It's helpful if you have some pictures of actual kimono for reference. However, as they are basically made from long straight lengths of fabric, they aren't too hard to picture.
You will need to either buy or draft your own princess-seam dress pattern. That is, a dress pattern where the seams are vertical and go the whole length of the dress, from the shoulder/neck down to the hem. All the shaping is done on these seams, and the skirt is
not separately attached- there is no waist seam.
If all you have is a princess-seam bodice pattern, fret not... you will need to draft a little more, but the skirt isn't at all difficult.
If your pattern has a skirt, skip this part.

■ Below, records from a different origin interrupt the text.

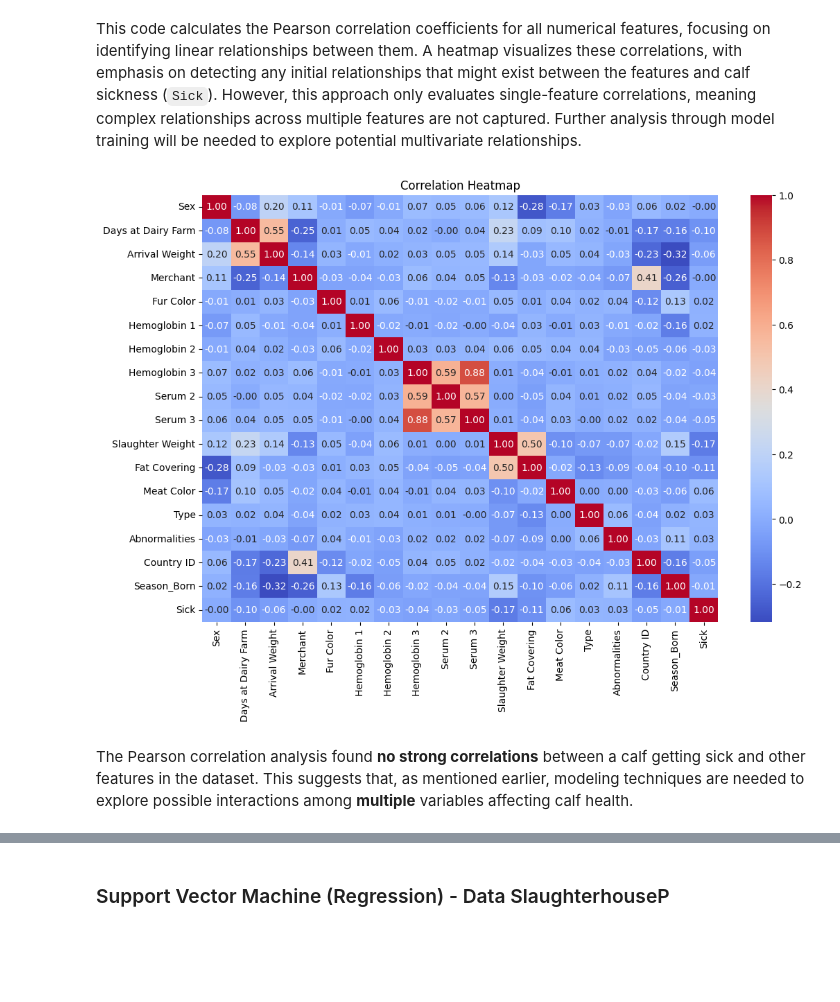
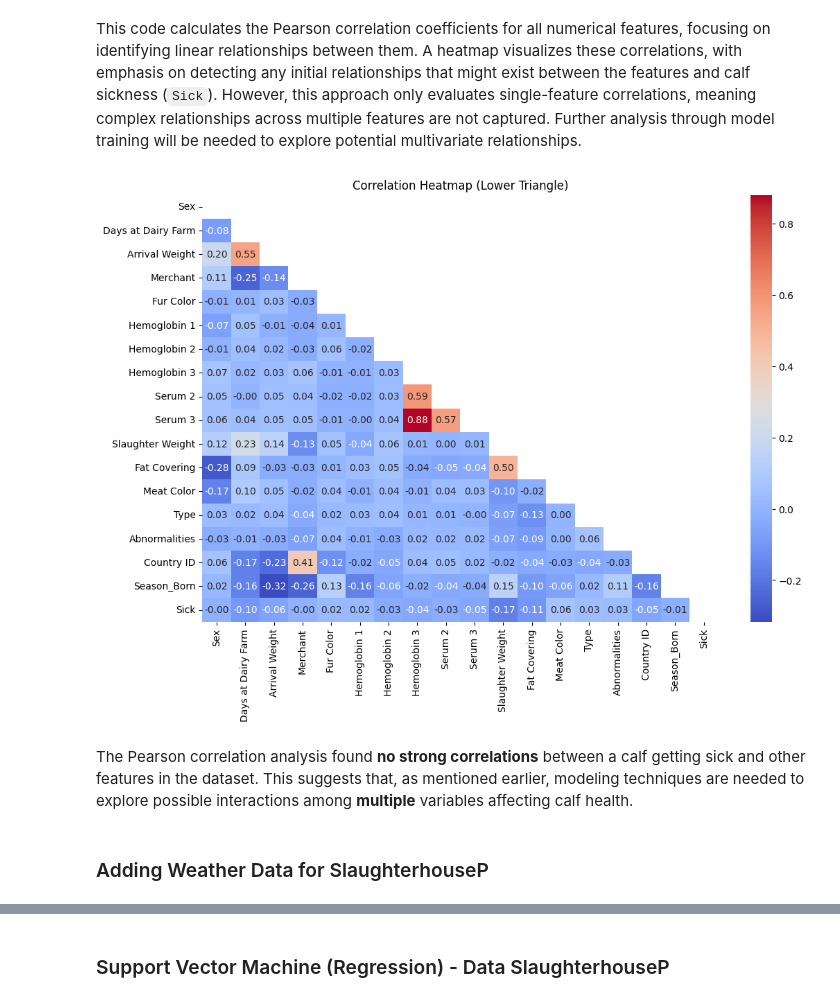
Before and after one commit to AI-Farming-Thewi/cows_analysis, a Jupyter notebook: Farms analysis.ipynb, the cells around one changed output, grey strips where cells are left out. Drawn from its saved outputs; the diff is of its cells as text; code cells hidden in the pictures; blank space fills up the shorter version.

```diff
--- a/Farms analysis.ipynb
+++ b/Farms analysis.ipynb
@@ -3534,18 +3742,26 @@ This code calculates the Pearson correlation coefficients for all numerical feat
 # %%
 numeric_df = combined_df[['Sex', 'Days at Dairy Farm', 'Arrival Weight',
                           'Merchant', 'Fur Color', 'Hemoglobin 1',
                           'Hemoglobin 2', 'Hemoglobin 3', 'Serum 2',
                           'Serum 3', 'Slaughter Weight',
                           'Fat Covering', 'Meat Color', 'Type',
                           'Abnormalities', 'Country ID', 'Season_Born', 'Sick']]
 
 correlations = numeric_df.corr()
 
+# plt.figure(figsize=(12, 8))
+# sns.heatmap(correlations, annot=True, fmt=".2f", cmap='coolwarm', cbar=True)
+# plt.title('Correlation Heatmap')
+# plt.show()
+mask = np.triu(np.ones_like(correlations, dtype=bool))
+
 plt.figure(figsize=(12, 8))
-sns.heatmap(correlations, annot=True, fmt=".2f", cmap='coolwarm', cbar=True)
-plt.title('Correlation Heatmap')
+sns.heatmap(correlations, mask=mask, annot=True, fmt=".2f", cmap='coolwarm', cbar=True)
+plt.title('Correlation Heatmap (Lower Triangle)')
 plt.show()
 # %% [output]
-[figure, old version]
+[figure, new version]
 # %% [markdown]
 The Pearson correlation analysis found **no strong correlations** between a calf getting sick and other features in the dataset. This suggests that, as mentioned earlier, modeling techniques are needed to explore possible interactions among **multiple** variables affecting calf health.
+# %% [markdown]
+### Adding Weather Data for SlaughterhouseP
```
Also changed, not shown: parts of 38 cells of this notebook.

To add a skirt:
*Cut out your pattern pieces if you haven't already. You can either attach the skirt pattern or leave it separate, it doesn't really
matter; but having two separate patterns might be more valuable for future use than one covered in old tape.
*Obtain a large piece of paper, one that is as long as you want your skirt to be. You will be drafting the line of the skirt down
from the waist part of your existing pattern, and gradually extending it outwards to get a wide, flared skirt- *but* I suggest
making the skirt no wider than 10"-20" at the hem, depending on length.
As an illustration, I usually have loli dresses about 15"-20" long from the waist, with each panel about 15", and a total hem circumference of 120". If your dress is longer, it can be more; if shorter, less. This is because all the width is being added along the seams, and by the time you get to the hem, if it's too wide, all the extra fabric will just fall in folds at the seams rather than obtaining a nice even flared shape.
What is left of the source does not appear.